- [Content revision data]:
===

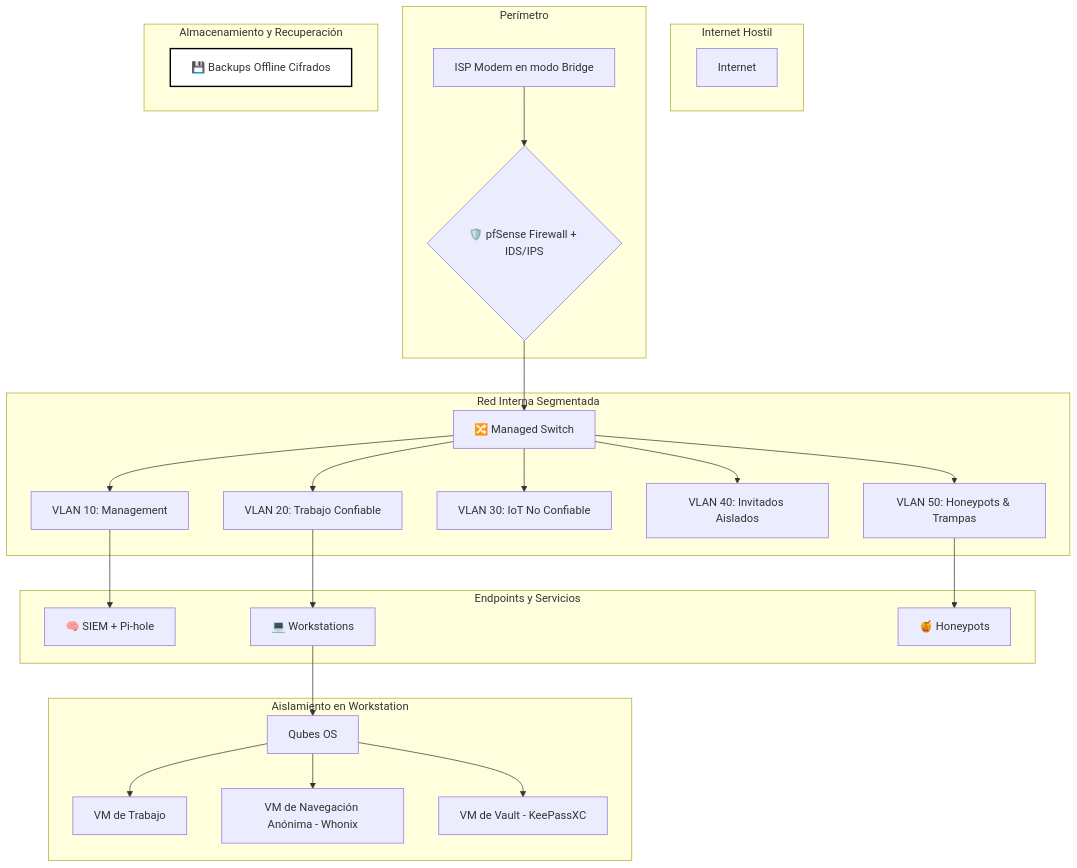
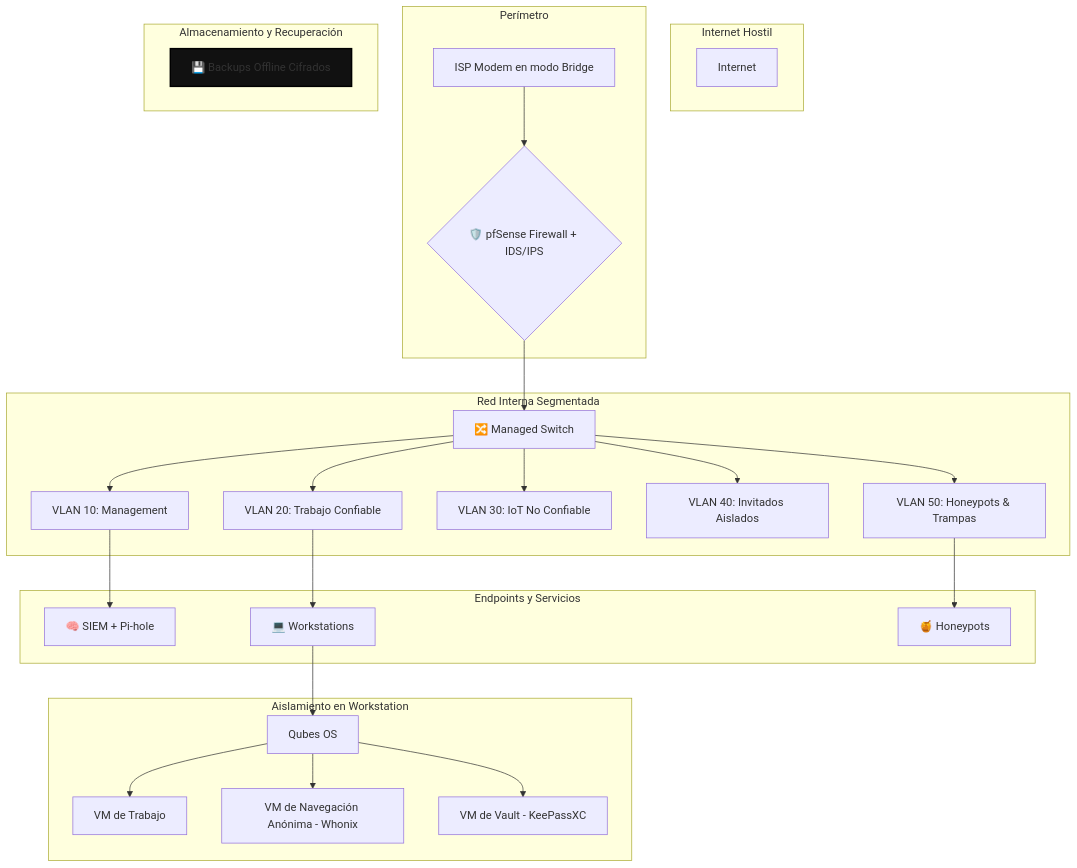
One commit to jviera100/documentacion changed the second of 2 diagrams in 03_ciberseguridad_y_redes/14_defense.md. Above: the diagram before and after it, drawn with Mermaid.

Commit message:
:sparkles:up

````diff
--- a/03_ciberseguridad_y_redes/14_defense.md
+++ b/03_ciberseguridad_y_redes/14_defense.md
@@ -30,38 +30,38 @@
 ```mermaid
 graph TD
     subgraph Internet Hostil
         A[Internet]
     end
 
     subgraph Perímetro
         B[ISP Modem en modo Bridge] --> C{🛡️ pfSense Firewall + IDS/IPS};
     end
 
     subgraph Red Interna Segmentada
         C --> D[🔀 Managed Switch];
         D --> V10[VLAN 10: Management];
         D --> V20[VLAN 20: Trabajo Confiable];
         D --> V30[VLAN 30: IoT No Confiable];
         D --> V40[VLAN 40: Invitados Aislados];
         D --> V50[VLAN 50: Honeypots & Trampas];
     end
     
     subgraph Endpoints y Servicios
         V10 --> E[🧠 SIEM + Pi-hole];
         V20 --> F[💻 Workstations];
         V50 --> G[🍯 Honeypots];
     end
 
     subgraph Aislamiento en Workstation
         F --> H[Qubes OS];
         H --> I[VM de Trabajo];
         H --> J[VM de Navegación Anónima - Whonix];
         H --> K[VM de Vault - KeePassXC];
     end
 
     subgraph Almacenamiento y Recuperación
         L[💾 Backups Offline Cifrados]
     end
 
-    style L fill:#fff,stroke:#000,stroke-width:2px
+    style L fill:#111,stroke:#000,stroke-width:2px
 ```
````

===

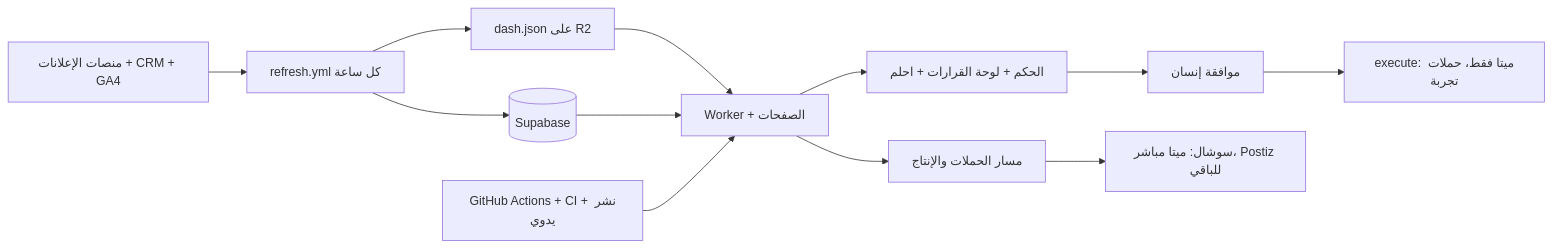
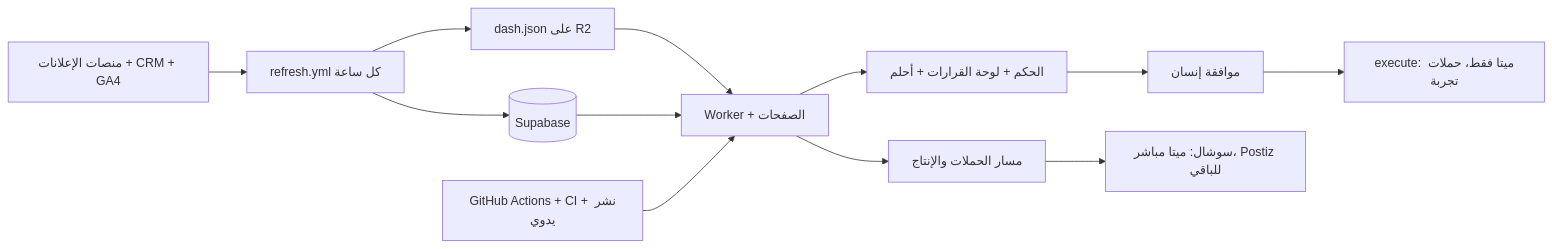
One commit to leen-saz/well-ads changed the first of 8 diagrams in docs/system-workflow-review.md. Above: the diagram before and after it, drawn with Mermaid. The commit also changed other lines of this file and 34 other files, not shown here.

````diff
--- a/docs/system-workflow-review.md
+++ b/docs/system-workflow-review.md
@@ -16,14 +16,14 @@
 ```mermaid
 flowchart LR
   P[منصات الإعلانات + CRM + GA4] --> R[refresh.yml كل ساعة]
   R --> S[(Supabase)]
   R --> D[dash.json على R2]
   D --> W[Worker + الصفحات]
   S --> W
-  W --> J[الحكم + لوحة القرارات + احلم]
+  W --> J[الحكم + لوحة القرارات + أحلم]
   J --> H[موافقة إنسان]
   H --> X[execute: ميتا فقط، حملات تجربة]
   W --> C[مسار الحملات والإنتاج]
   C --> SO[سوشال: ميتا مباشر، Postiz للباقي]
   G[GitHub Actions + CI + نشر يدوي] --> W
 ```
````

===

- [Work instructions]:
Go through the data and copy every line that includes "review".

- [Finished exercise]:
One commit to leen-saz/well-ads changed the first of 8 diagrams in docs/system-workflow-review.md. Above: the diagram before and after it, drawn with Mermaid. The commit also changed other lines of this file and 34 other files, not shown here.
--- a/docs/system-workflow-review.md
+++ b/docs/system-workflow-review.md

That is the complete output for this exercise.